» ASSIGNED TASK:
Nothing but the pictures should be left out when you copy the records exactly.

*** RECORDS SHOWN Section Begins ***

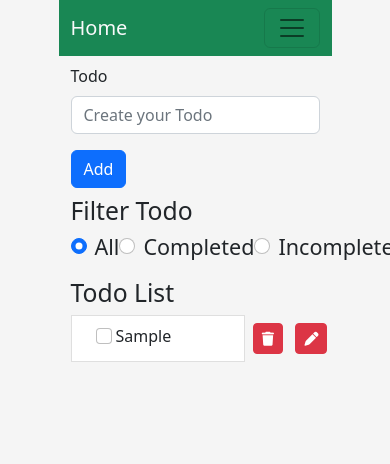
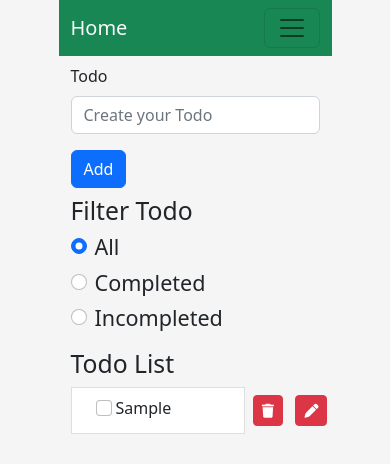
Before and after one commit to AKgupta22/todo1, a React (Create React App) app: page / in a window 390 px wide. Both pictures are taken after typing "Sample" into the empty fields and a click on the button "Add". Shown: the top 464 px of the page. Built offline with nearby package versions, Linux system fonts and the light colour scheme.

Commit message:
Full TodoApp 2st updated

```diff
--- a/src/Component/FilterBar.jsx
+++ b/src/Component/FilterBar.jsx
@@ -3,7 +3,7 @@
 export default function FilterBar({Filter}) {
   return (
     <>
-    <div className="d-flex justify-content-between">
+    <div className="d-flex justify-content-between filterbar">
                         <div className="form-check">
                             <input className="form-check-input" type="radio" name="flexRadioDefault" id="flexRadioDefault1" onClick={() => Filter("All")} defaultChecked />
                             <label className="form-check-label" for="flexRadioDefault1">
--- a/src/Component/Home.jsx
+++ b/src/Component/Home.jsx
@@ -67,7 +67,7 @@
                     todo={todo}
                     setTodo={setTodo}
                 />
-                {data.length > 0 ? <div>< div className="mt2">
+                {todolist.length > 0 ? <div>< div className="mt2">
                     <h2 className='mt-2'>Filter Todo</h2>
                     <FilterBar Filter={Filter} />
                 </div>
--- a/src/asset/css/style.css
+++ b/src/asset/css/style.css
@@ -16,3 +16,9 @@
     grid-template-columns: 70% 30%;
     grid-column-gap: .5rem;
 }
+
+@media (max-width:580px){
+    .filterbar{
+        flex-direction: column!important;
+    }
+}
```
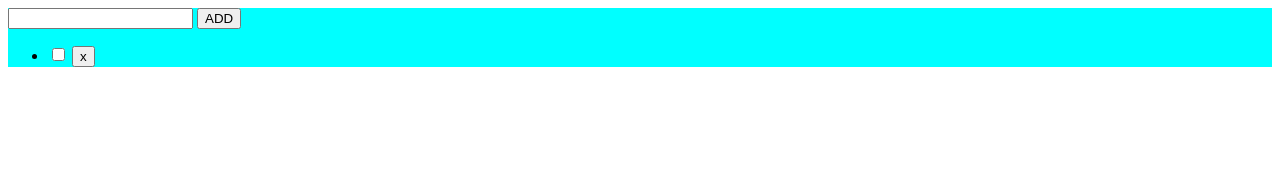
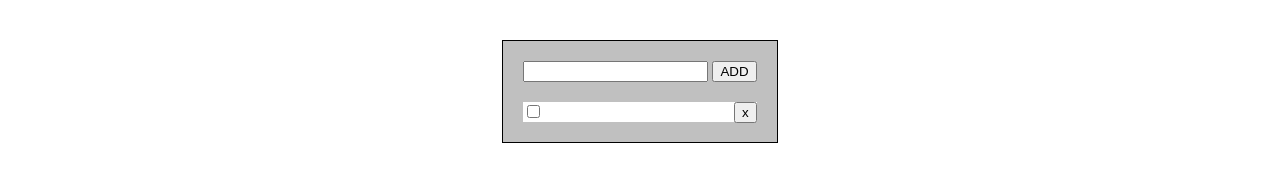
Before and after one commit to RukshanDF/todo-js, a plain HTML site: page index.html in a window 1280 px wide. Drawn offline with Linux system fonts and the light colour scheme.

Commit message:
Add to do styles

```diff
--- a/style.css
+++ b/style.css
@@ -1,4 +1,27 @@
+body{
+    display: flex;
+    justify-content: center;
+    margin: 20px;
+}
+
+
 .todo {
-   background-color: aqua;
-   height: auto;
+    background-color: silver;
+    margin: 20px;
+    border: 1px black solid;
 }
+
+.todo .input {
+     margin: 20px;
+}
+
+.todo .list1 {
+    list-style: none;
+    padding: 0;
+    margin: 20px;
+    background-color: white;
+}
+
+.todo .list1 li input[type=button] {
+    float: right;
+}
```
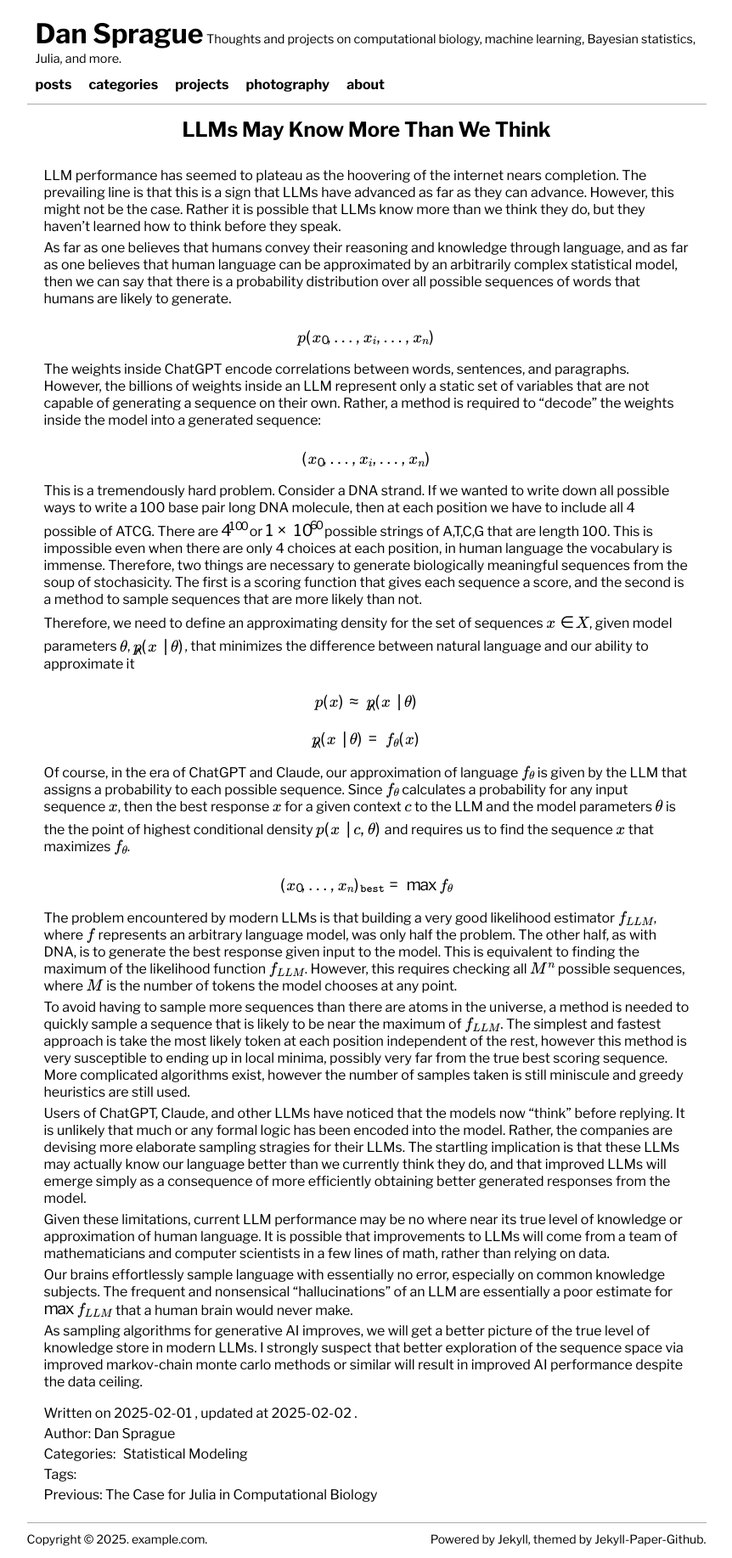
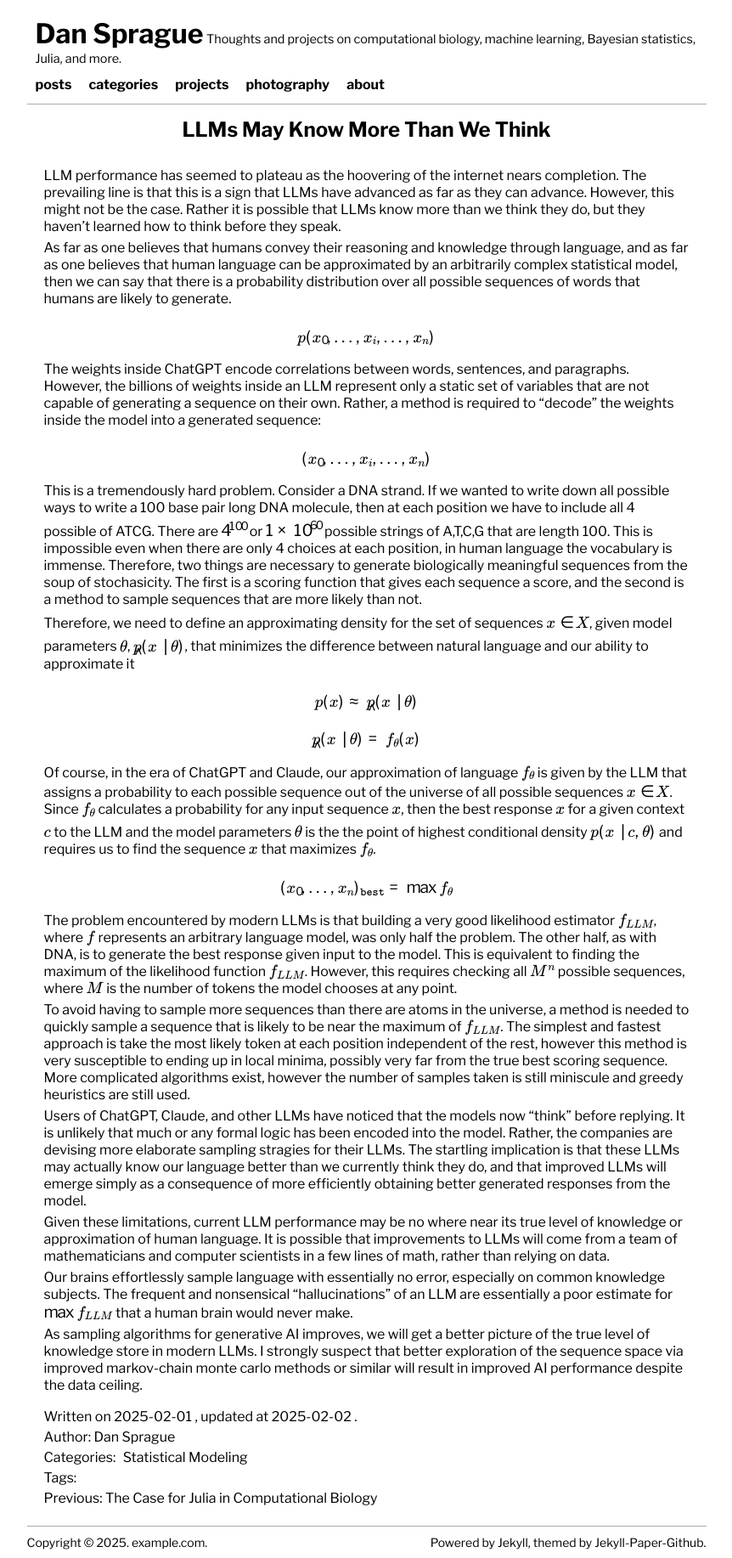
Before and after one commit to dan-sprague/dan-sprague.github.io, a Jekyll site: the page built from _posts/2025-02-02-llmthinking.markdown, in a window 1280 px wide. Shown: the whole page at 85% size, without its empty margins (201-1063 px from the left). Built offline with Jekyll 4.4.1, drawn with Linux system fonts in a browser that asks for light colours; formulas are drawn with MathJax 3.

Commit message:
fixed bug

```diff
--- a/_posts/2025-02-02-llmthinking.markdown
+++ b/_posts/2025-02-02-llmthinking.markdown
@@ -25,7 +25,7 @@
 
 $$\hat{p}(x \mid \theta) = f_\theta(x)$$
 
-Of course, in the era of ChatGPT and Claude, our approximation of language $f_\theta$ is given by the LLM that assigns a probability to each possible sequence. Since $f_\theta$ calculates a probability for any input sequence $x$, then the best response $x$ for a given context $c$ to the LLM and the model parameters $\theta$ is the the point of highest conditional density $p(x \mid c,\theta)$ and requires us to find the sequence $x$ that maximizes $f_\theta$.
+Of course, in the era of ChatGPT and Claude, our approximation of language $f_\theta$ is given by the LLM that assigns a probability to each possible sequence out of the universe of all possible sequences $x \in X$. Since $f_\theta$ calculates a probability for any input sequence $x$, then the best response $x$ for a given context $c$ to the LLM and the model parameters $\theta$ is the the point of highest conditional density $p(x \mid c,\theta)$ and requires us to find the sequence $x$ that maximizes $f_\theta$.
 
 $$(x_0,...,x_n)_{\texttt{best}} = \max f_\theta$$
 
```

*** RECORDS SHOWN Section Ends ***

» ANSWER SECTION:
Before and after one commit to AKgupta22/todo1, a React (Create React App) app: page / in a window 390 px wide. Both pictures are taken after typing "Sample" into the empty fields and a click on the button "Add". Shown: the top 464 px of the page. Built offline with nearby package versions, Linux system fonts and the light colour scheme.

Commit message:
Full TodoApp 2st updated

```diff
--- a/src/Component/FilterBar.jsx
+++ b/src/Component/FilterBar.jsx
@@ -3,7 +3,7 @@
 export default function FilterBar({Filter}) {
   return (
     <>
-    <div className="d-flex justify-content-between">
+    <div className="d-flex justify-content-between filterbar">
                         <div className="form-check">
                             <input className="form-check-input" type="radio" name="flexRadioDefault" id="flexRadioDefault1" onClick={() => Filter("All")} defaultChecked />
                             <label className="form-check-label" for="flexRadioDefault1">
--- a/src/Component/Home.jsx
+++ b/src/Component/Home.jsx
@@ -67,7 +67,7 @@
                     todo={todo}
                     setTodo={setTodo}
                 />
-                {data.length > 0 ? <div>< div className="mt2">
+                {todolist.length > 0 ? <div>< div className="mt2">
                     <h2 className='mt-2'>Filter Todo</h2>
                     <FilterBar Filter={Filter} />
                 </div>
--- a/src/asset/css/style.css
+++ b/src/asset/css/style.css
@@ -16,3 +16,9 @@
     grid-template-columns: 70% 30%;
     grid-column-gap: .5rem;
 }
+
+@media (max-width:580px){
+    .filterbar{
+        flex-direction: column!important;
+    }
+}
```
Before and after one commit to RukshanDF/todo-js, a plain HTML site: page index.html in a window 1280 px wide. Drawn offline with Linux system fonts and the light colour scheme.

Commit message:
Add to do styles

```diff
--- a/style.css
+++ b/style.css
@@ -1,4 +1,27 @@
+body{
+    display: flex;
+    justify-content: center;
+    margin: 20px;
+}
+
+
 .todo {
-   background-color: aqua;
-   height: auto;
+    background-color: silver;
+    margin: 20px;
+    border: 1px black solid;
 }
+
+.todo .input {
+     margin: 20px;
+}
+
+.todo .list1 {
+    list-style: none;
+    padding: 0;
+    margin: 20px;
+    background-color: white;
+}
+
+.todo .list1 li input[type=button] {
+    float: right;
+}
```
Before and after one commit to dan-sprague/dan-sprague.github.io, a Jekyll site: the page built from _posts/2025-02-02-llmthinking.markdown, in a window 1280 px wide. Shown: the whole page at 85% size, without its empty margins (201-1063 px from the left). Built offline with Jekyll 4.4.1, drawn with Linux system fonts in a browser that asks for light colours; formulas are drawn with MathJax 3.

Commit message:
fixed bug

```diff
--- a/_posts/2025-02-02-llmthinking.markdown
+++ b/_posts/2025-02-02-llmthinking.markdown
@@ -25,7 +25,7 @@
 
 $$\hat{p}(x \mid \theta) = f_\theta(x)$$
 
-Of course, in the era of ChatGPT and Claude, our approximation of language $f_\theta$ is given by the LLM that assigns a probability to each possible sequence. Since $f_\theta$ calculates a probability for any input sequence $x$, then the best response $x$ for a given context $c$ to the LLM and the model parameters $\theta$ is the the point of highest conditional density $p(x \mid c,\theta)$ and requires us to find the sequence $x$ that maximizes $f_\theta$.
+Of course, in the era of ChatGPT and Claude, our approximation of language $f_\theta$ is given by the LLM that assigns a probability to each possible sequence out of the universe of all possible sequences $x \in X$. Since $f_\theta$ calculates a probability for any input sequence $x$, then the best response $x$ for a given context $c$ to the LLM and the model parameters $\theta$ is the the point of highest conditional density $p(x \mid c,\theta)$ and requires us to find the sequence $x$ that maximizes $f_\theta$.
 
 $$(x_0,...,x_n)_{\texttt{best}} = \max f_\theta$$
 
```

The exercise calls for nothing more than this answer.